§ YOUR OBJECTIVE
Counting only lines that contain "self", how many are there in the records below? Give the figure alone.

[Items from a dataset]
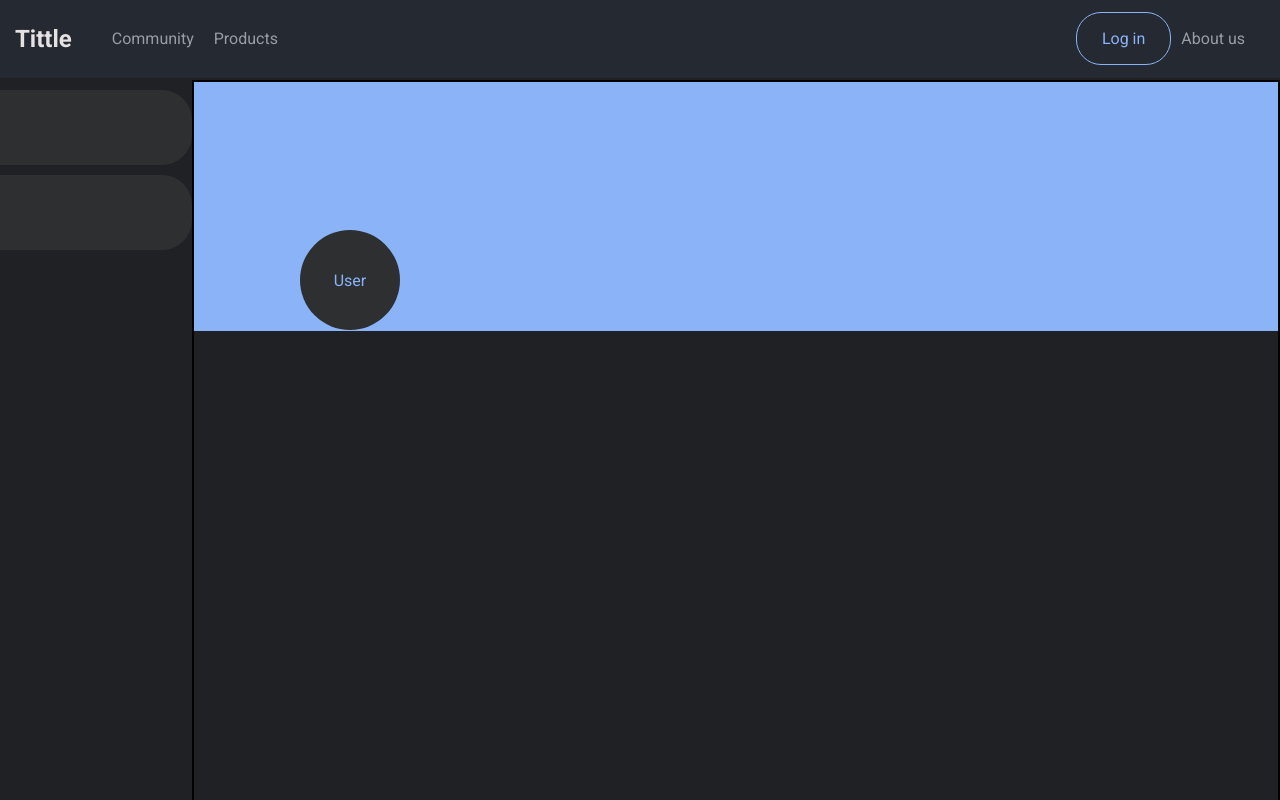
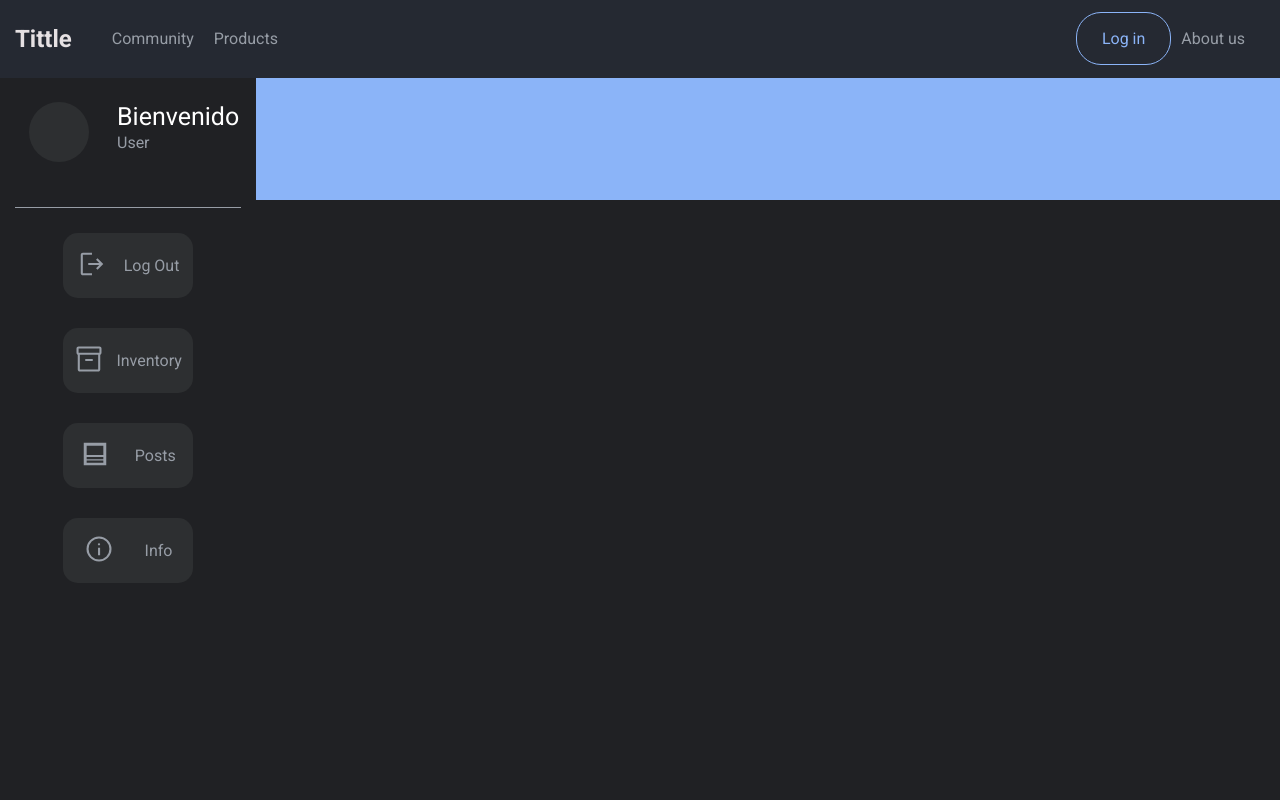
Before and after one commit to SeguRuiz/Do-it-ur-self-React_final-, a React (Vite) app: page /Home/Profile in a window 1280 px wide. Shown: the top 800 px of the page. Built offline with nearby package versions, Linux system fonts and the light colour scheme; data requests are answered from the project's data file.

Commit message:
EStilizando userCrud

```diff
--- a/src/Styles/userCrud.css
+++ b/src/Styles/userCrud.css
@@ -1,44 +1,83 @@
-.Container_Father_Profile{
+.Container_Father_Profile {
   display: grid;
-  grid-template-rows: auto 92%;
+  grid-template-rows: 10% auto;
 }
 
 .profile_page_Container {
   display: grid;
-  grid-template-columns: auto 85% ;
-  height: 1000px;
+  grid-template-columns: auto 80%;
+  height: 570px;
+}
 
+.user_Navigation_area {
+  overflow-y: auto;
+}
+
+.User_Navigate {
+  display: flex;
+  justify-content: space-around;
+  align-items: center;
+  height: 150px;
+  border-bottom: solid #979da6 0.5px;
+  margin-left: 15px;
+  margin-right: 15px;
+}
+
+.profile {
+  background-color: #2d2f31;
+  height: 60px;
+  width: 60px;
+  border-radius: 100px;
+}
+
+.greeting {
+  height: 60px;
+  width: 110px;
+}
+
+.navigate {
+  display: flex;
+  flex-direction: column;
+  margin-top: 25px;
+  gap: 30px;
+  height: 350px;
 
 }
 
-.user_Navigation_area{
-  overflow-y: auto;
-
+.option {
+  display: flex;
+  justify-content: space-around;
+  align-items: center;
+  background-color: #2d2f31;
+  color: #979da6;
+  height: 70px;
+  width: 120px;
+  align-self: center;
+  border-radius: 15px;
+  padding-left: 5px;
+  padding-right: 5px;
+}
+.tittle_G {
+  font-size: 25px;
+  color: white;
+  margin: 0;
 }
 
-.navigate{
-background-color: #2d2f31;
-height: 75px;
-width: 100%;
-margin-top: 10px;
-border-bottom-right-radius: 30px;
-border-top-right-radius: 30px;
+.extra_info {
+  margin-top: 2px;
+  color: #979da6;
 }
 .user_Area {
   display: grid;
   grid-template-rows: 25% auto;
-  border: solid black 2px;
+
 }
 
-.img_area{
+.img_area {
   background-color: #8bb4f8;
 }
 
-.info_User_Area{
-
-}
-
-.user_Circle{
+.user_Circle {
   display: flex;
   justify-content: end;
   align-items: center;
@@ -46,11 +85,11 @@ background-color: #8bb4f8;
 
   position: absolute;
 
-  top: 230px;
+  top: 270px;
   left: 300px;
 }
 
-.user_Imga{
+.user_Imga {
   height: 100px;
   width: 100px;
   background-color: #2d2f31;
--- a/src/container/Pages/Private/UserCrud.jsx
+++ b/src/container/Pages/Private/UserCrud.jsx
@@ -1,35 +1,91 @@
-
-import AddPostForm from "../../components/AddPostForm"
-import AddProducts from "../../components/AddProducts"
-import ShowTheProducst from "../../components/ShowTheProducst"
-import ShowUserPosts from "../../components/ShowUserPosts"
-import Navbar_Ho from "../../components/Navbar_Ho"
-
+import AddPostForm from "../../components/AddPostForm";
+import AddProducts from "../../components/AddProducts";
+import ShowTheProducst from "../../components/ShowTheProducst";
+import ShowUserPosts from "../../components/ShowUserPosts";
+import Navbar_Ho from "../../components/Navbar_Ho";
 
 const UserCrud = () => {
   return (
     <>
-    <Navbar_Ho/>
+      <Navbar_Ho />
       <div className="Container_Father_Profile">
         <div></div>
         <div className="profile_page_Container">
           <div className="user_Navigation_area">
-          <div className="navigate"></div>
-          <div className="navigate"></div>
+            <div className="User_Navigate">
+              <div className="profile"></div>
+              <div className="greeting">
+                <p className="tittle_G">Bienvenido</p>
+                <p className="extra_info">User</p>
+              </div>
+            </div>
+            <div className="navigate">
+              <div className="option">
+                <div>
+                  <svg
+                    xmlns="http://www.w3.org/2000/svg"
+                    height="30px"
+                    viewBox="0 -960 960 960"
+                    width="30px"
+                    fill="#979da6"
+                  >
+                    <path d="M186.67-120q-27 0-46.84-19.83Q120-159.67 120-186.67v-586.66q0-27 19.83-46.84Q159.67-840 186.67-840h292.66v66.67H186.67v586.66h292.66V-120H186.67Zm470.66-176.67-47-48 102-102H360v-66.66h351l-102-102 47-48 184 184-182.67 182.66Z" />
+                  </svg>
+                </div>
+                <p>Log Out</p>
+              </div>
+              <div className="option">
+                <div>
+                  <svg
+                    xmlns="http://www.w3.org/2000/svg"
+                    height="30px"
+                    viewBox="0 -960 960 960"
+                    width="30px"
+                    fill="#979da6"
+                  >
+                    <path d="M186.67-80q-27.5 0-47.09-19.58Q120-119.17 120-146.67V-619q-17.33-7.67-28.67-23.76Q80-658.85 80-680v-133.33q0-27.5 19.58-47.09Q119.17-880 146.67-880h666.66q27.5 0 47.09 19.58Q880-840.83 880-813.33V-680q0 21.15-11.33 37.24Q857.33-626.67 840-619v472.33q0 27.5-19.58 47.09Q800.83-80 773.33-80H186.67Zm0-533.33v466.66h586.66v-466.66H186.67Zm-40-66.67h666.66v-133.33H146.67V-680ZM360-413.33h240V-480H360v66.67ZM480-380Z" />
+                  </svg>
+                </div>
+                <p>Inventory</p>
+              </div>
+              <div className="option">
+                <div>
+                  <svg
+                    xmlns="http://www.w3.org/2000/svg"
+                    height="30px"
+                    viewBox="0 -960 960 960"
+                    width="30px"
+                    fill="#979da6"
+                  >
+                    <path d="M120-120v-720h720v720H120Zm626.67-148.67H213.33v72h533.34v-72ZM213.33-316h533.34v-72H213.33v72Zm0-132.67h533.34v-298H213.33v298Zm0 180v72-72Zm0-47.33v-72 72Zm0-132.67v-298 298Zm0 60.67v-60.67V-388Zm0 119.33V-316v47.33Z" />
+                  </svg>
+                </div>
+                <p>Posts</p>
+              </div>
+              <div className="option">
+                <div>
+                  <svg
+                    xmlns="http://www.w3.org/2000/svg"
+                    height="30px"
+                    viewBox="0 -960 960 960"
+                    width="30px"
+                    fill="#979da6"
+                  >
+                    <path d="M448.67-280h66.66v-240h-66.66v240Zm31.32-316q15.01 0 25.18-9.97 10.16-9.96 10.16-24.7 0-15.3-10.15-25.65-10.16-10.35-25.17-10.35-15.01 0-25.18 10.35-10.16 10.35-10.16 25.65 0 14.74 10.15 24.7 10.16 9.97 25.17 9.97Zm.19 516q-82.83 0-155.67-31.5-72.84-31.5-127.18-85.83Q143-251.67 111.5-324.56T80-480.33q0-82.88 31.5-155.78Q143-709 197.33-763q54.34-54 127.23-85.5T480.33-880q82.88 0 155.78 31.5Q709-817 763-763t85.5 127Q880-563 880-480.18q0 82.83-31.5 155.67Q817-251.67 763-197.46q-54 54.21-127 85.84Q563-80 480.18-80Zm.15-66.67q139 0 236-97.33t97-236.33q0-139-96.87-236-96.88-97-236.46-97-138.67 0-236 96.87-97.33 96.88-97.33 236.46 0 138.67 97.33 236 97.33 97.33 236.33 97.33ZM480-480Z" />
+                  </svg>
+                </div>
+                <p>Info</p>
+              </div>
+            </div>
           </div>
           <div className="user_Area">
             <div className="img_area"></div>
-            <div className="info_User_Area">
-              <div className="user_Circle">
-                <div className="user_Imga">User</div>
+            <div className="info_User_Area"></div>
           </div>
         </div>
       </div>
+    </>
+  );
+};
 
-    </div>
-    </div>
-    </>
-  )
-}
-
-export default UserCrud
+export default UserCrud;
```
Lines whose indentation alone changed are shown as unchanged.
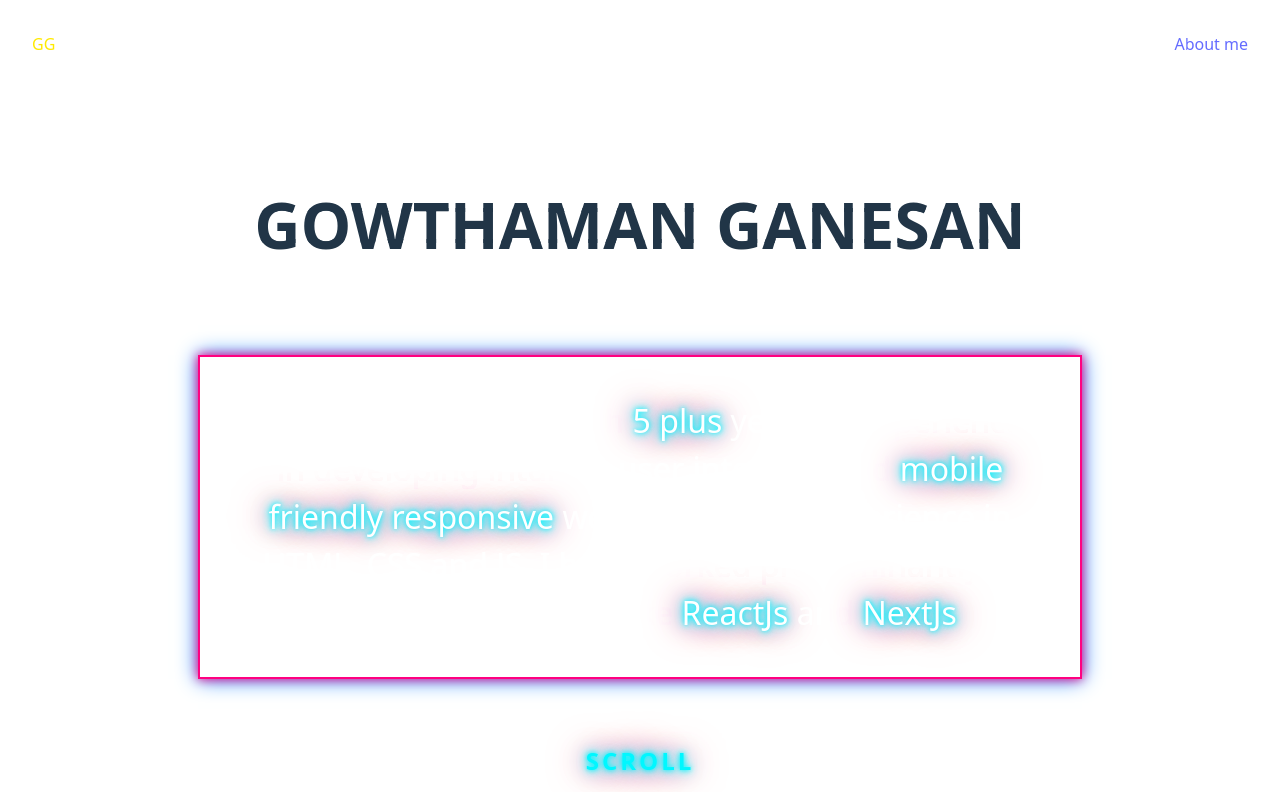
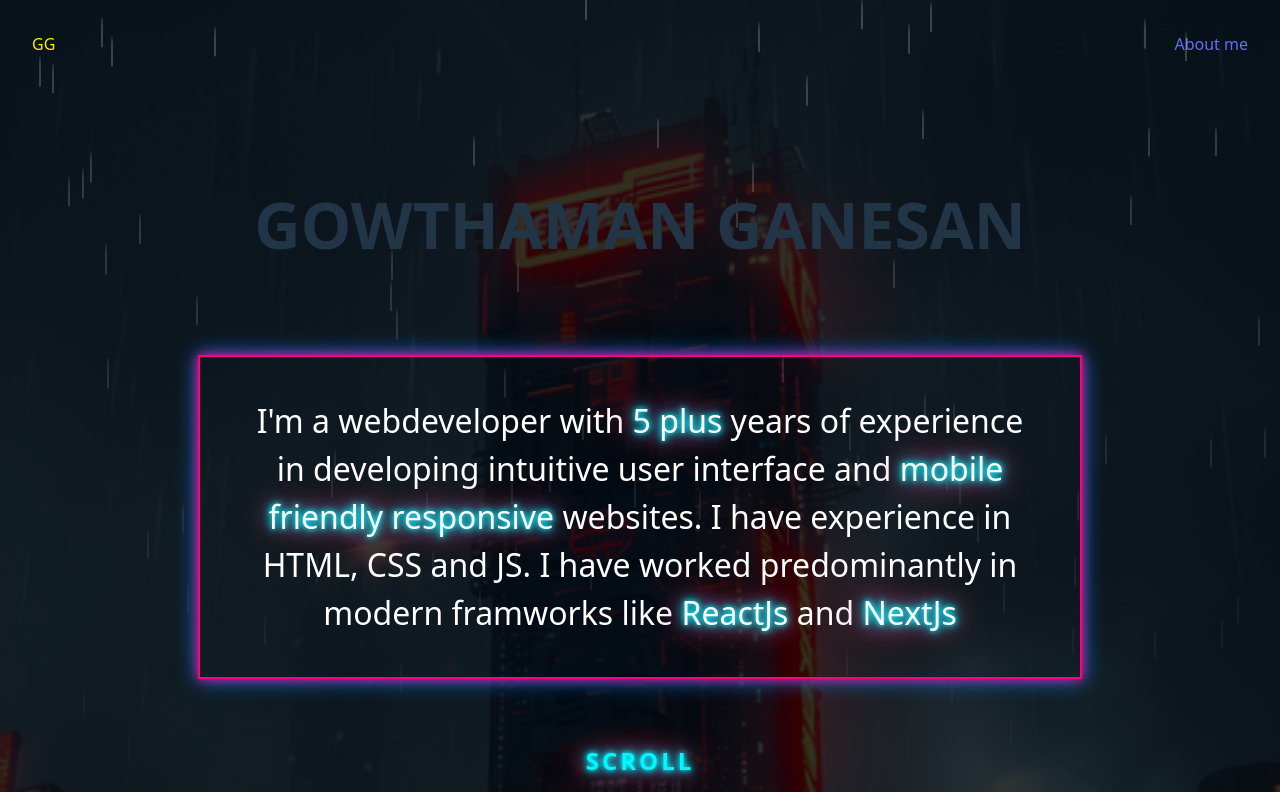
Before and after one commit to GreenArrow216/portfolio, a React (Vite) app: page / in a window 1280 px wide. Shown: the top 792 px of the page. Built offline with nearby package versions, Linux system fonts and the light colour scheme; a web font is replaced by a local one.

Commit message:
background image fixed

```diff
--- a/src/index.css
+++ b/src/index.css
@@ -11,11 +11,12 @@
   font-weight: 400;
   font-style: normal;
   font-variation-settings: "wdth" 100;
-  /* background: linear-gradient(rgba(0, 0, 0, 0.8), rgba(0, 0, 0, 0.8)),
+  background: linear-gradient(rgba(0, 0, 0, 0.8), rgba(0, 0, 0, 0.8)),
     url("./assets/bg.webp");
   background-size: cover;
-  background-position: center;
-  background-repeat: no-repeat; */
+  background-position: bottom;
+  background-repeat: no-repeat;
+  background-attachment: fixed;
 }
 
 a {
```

§ SOLUTION TO THE PROBLEM
2